While the world continues battling with the coronavirus, college health professionals are reporting a growing crisis among students struggling with corona blues. An expression combining “coronavirus” and “blues,” corona blues refers to the feeling of depression due to the social and economic consequences of the pandemic.
In search of more detail, Ewha Voice consulted the following two articles published by the Yale Daily News, the independent student newspaper at Yale University: “Students express disappointment, anger over Yale’s mental health services” and “Yale researchers create an app to study happiness.”
Yalies fight for their rights to receive mental health services
On March 25, the Yale Daily News reported how student communities called for action regarding the mental health care services on campus. Ever since the tragic incident of a freshman who recently ended her own life, Yale has been heavily engaged in providing services to help students maintain a healthy mental state.
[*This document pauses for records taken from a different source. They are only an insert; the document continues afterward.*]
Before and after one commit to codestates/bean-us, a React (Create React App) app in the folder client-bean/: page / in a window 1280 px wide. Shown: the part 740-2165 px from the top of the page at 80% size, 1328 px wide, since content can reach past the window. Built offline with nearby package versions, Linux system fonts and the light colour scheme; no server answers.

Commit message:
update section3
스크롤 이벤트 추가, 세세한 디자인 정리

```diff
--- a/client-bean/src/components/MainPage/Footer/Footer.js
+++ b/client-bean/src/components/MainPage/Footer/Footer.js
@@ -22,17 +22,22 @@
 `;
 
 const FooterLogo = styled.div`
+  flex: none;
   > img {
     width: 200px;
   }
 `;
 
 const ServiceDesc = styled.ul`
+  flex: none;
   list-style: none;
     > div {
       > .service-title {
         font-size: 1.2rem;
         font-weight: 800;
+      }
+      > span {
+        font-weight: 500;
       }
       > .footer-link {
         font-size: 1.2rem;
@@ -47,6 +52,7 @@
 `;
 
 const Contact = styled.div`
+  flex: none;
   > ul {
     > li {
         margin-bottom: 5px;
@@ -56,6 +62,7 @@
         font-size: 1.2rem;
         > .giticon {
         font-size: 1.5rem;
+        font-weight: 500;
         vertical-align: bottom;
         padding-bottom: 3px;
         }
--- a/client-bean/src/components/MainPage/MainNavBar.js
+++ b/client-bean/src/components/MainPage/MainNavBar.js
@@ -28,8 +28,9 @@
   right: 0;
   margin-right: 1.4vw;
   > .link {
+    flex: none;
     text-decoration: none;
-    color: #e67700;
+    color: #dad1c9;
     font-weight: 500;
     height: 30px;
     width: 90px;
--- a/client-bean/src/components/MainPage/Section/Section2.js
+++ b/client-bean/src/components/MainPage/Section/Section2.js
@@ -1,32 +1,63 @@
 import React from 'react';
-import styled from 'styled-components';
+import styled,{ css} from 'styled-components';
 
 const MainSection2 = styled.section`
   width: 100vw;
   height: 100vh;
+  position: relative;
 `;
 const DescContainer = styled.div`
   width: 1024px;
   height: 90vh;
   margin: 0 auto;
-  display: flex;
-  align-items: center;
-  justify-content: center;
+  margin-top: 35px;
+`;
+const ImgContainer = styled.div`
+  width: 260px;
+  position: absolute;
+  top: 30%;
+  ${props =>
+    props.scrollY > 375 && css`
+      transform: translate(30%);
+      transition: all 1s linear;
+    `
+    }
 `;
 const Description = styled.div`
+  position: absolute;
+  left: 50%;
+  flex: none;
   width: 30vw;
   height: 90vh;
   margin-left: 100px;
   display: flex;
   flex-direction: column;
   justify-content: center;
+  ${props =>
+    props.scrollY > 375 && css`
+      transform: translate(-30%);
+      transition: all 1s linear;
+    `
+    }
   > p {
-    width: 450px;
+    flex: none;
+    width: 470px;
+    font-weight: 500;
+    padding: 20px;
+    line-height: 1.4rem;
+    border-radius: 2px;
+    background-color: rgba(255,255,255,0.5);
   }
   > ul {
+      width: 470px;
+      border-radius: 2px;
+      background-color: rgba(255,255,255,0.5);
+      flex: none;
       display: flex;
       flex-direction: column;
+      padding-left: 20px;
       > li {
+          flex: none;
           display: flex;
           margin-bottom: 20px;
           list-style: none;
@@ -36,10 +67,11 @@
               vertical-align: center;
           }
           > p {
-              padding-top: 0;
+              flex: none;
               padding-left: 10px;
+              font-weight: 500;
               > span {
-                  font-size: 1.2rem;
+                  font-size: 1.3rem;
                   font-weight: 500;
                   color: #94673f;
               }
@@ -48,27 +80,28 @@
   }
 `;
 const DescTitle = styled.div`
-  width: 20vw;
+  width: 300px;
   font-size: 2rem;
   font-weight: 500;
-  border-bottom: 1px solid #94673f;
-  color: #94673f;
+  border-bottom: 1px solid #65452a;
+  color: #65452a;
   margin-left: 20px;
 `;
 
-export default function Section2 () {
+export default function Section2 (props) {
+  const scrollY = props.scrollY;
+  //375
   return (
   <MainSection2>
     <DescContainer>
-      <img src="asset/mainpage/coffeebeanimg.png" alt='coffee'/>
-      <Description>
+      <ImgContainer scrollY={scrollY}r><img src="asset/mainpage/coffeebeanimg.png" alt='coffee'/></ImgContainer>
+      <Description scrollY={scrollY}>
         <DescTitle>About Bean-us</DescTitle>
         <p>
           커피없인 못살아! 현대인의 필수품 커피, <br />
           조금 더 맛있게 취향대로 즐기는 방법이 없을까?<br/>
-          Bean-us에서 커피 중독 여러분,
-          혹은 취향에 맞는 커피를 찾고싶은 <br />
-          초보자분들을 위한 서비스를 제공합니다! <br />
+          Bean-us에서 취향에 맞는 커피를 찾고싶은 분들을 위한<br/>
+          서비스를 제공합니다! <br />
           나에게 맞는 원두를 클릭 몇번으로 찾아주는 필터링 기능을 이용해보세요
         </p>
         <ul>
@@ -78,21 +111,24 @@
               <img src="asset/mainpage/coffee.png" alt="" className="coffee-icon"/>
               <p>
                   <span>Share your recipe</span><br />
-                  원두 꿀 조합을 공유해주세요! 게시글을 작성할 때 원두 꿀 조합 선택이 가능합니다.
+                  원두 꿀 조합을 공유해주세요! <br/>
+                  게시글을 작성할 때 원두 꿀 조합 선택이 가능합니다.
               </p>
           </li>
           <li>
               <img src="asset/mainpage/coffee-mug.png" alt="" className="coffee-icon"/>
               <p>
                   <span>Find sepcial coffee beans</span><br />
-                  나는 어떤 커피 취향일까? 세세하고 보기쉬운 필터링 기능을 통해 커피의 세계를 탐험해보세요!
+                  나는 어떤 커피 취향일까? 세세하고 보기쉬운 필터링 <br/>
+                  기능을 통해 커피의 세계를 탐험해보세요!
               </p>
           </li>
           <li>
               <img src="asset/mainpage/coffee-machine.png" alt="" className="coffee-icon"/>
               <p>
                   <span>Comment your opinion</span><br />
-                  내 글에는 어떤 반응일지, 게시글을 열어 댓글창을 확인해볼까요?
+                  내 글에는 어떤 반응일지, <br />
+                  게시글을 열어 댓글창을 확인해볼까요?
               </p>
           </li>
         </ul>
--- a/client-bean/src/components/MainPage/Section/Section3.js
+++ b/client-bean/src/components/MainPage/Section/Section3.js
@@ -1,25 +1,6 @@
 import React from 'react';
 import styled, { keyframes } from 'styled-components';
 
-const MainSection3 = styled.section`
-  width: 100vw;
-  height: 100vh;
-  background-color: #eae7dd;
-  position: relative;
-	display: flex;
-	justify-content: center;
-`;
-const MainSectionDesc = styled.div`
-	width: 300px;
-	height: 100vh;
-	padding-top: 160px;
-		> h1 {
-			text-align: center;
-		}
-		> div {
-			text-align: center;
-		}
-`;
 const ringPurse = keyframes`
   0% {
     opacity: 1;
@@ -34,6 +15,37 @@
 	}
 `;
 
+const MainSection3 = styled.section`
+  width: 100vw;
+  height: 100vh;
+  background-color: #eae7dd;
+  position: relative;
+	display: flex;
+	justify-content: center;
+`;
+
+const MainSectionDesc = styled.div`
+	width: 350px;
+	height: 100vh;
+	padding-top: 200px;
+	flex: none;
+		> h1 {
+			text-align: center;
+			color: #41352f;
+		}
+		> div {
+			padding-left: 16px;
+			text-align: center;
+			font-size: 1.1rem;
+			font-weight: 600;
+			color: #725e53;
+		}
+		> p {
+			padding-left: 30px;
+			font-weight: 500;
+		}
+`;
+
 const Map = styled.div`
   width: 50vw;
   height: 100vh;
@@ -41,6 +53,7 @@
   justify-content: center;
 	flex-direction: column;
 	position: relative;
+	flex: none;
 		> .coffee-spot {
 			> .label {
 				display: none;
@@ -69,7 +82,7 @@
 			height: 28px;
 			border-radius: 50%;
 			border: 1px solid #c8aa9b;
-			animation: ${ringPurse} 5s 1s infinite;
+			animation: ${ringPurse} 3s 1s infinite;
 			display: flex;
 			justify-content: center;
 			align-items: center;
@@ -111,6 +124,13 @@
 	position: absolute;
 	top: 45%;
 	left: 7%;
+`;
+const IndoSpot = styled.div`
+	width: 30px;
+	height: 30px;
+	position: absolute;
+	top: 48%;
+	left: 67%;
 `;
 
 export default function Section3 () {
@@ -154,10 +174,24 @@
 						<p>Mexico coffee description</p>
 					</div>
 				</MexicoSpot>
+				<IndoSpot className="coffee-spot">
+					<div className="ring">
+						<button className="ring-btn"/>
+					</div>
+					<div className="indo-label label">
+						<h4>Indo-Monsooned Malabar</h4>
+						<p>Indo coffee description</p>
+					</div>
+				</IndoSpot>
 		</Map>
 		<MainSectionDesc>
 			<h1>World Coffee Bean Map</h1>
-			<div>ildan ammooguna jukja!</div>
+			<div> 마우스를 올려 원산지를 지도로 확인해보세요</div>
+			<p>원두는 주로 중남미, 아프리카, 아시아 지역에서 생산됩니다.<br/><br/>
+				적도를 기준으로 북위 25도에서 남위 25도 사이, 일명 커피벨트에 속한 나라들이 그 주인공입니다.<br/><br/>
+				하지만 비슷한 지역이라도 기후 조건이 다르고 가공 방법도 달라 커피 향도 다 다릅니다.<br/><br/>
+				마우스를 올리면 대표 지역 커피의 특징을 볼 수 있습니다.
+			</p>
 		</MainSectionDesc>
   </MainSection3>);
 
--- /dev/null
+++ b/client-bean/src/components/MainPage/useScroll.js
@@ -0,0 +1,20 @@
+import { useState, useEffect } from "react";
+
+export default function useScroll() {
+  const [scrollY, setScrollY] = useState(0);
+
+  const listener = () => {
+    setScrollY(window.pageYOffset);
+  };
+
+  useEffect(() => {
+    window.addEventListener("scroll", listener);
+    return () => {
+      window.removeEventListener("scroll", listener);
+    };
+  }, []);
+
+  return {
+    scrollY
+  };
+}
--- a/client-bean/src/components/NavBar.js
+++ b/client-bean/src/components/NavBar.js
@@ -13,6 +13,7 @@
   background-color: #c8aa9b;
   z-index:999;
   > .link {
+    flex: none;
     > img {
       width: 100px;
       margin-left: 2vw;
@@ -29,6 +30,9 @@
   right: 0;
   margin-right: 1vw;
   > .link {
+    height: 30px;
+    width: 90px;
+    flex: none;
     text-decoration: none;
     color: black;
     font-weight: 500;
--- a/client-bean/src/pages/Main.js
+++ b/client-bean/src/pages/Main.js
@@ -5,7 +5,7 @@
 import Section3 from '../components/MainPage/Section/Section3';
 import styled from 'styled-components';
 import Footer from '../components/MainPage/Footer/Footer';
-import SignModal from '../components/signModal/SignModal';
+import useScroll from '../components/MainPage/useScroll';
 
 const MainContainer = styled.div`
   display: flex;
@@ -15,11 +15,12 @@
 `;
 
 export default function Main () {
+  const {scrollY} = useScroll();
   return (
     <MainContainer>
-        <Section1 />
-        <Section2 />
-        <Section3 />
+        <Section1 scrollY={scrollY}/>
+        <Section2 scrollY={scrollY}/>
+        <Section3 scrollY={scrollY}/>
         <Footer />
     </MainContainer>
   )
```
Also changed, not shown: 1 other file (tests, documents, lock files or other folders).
Yale Mental Health and Counseling (MHC) has played a key role in supporting students with institutional help and setting up counseling services. However, students who reached out to the service expressed their disappointment over long waits, short appointments, and incomprehensive care problems pointed to a lack of adequate mental health resources.
Every single student the news interviewed complained about the long wait times. Two out of 10 reported that they have waited up to five weeks. Also, students reported that the appointments lasted for 30 to 45 minutes, which is a short amount of time to actively receive help.
Students have actively complained on social media about Yale’s failure to dedicate more resources as a means to alleviate students’ corona blues. Also, Students Unite Now (SUN), a student group standing up for the mental and financial aid of students at Yale, has demanded that MHC reduce the wait time to a maximum of two weeks.
Moreover, Walden Peer Counseling, an organization where Yale undergraduates trained by MHC provide anonymous peer counseling, has expressed that they are willing to take part as an alternative to the MHC.
The Happiness Project: An app to approach corona blues
Professor Robb Rutledge, an associate professor of Psychology, launched an app called “The Happiness Project” with his team of researchers in January. Users can play four different types of games in the app, which tracks their state of happiness. With the data gathered from the app, researchers and neuroscientists are able to figure out how certain factors affect the way people feel.
The games also present users with questions about mental health topics such as how many hours of sleep they have had and how they are feeling today. By comparing the answers of the users, Rutledge and his team are able to better understand what triggers corona blues.
In an interview Ewha Voice conducted with Rutledge, he shared his story of why he started the project in the first place. In order to understand how happiness works, it is necessary to understand how it works for individuals. Rutledge and his team figured that playing games on smart phones is a fun way for people around the world to naturally contribute to the research of happiness. At the same time, through the app, people can get a glimpse of what psychological research is like and also learn about the science of happiness.
Rutledge confirmed that about 15,000 people have downloaded the app in more than 100 countries.
“The pandemic has increased anxiety and depression in a lot of places,” Rutledge said. “We hope that we can use the app to better understand how the pandemic has impacted both the decisions that people make and how happy they feel as a result of those decisions. We can look at how happiness is different in different places and how it changes this year as more and more people get vaccinated.”
Rutledge hopes the app can further provide information about the ways the pandemic has affected people. Observing the various attitudes people have about uncertainty or their expectations of the future can lead to explaining why some people have been impacted more by the pandemic than others.